On that day at that time, a bunch of hosts just started hitting that same URL out of the blue. I dug around in this customer's ticket history and found that on May 18th, we added an additional IP address to the server. Looking at the time stamps on the ticket, I could see that it was added between 12:51 PM and 1:00 PM central time, or 1:51 PM and 2:00 PM eastern time, which is what the server was running.

The hits started at 1:53 PM eastern time. That made it a pretty safe bet that all of this was latent traffic which had been trying to hit that IP address all along, and now that it had a real machine behind it, it would start showing up in logs.

I did some more digging with tcpdump on the incoming traffic and found that a certain domain name with "coupon" in it was pointed at that IP address. It was probably left over from some other customer. I suspected it was probably one or more previous customers who had been hosting spyware in that same IP space, and had left thousands or millions of infections, err, sorry, installations out there, all trying to phone home.

We didn't control the DNS for this mispointed domain, so there was no way to deal with that particular problem. My advice was to mark that IP address tainted, give our customer a second one, and apologize for the mess.

Any other route would have been suboptimal.
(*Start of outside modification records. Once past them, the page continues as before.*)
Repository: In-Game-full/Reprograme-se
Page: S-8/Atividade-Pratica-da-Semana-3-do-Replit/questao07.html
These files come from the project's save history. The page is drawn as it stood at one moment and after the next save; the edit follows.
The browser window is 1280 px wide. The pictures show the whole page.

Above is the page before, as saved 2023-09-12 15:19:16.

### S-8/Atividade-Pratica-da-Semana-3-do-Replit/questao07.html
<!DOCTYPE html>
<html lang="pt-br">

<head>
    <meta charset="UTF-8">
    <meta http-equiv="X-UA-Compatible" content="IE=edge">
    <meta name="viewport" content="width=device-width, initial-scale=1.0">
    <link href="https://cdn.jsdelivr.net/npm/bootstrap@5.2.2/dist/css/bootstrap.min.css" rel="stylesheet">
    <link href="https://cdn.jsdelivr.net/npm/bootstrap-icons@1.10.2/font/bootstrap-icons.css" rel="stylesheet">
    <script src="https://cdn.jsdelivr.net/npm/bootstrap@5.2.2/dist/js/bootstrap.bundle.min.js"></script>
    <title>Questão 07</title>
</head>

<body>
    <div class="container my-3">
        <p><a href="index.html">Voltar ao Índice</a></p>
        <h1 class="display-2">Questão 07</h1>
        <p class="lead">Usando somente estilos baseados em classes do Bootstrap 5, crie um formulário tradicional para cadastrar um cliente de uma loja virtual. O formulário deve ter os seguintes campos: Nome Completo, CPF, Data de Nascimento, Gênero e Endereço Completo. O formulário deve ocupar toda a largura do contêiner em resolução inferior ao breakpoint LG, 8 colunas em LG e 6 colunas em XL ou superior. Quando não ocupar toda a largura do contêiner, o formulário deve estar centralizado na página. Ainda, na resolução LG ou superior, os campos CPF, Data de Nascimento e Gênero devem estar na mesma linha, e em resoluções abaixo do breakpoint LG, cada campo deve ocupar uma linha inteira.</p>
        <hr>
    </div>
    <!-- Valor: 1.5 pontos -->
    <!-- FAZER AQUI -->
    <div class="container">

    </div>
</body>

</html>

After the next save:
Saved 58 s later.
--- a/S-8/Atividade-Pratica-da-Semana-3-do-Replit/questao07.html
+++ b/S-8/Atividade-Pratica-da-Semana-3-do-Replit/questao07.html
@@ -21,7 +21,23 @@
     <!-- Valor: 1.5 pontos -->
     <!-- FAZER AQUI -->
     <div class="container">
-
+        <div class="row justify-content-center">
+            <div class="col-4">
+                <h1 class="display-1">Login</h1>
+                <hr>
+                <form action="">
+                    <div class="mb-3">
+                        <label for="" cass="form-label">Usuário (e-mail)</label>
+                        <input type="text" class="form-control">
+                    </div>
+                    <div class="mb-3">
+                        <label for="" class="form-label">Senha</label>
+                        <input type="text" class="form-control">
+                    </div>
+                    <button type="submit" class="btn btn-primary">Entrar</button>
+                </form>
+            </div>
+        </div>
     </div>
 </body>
Setting up a vhost to purposely match this traffic and then bitbucket the log info would still mean he was paying for it in terms of CPU time, overall web server load, and, yes, outgoing bandwidth. That was a technical answer, but we could do better than that.

A lot of being effective in that line of work is recognizing patterns. Many "new problems" are just variants of other well-known issues.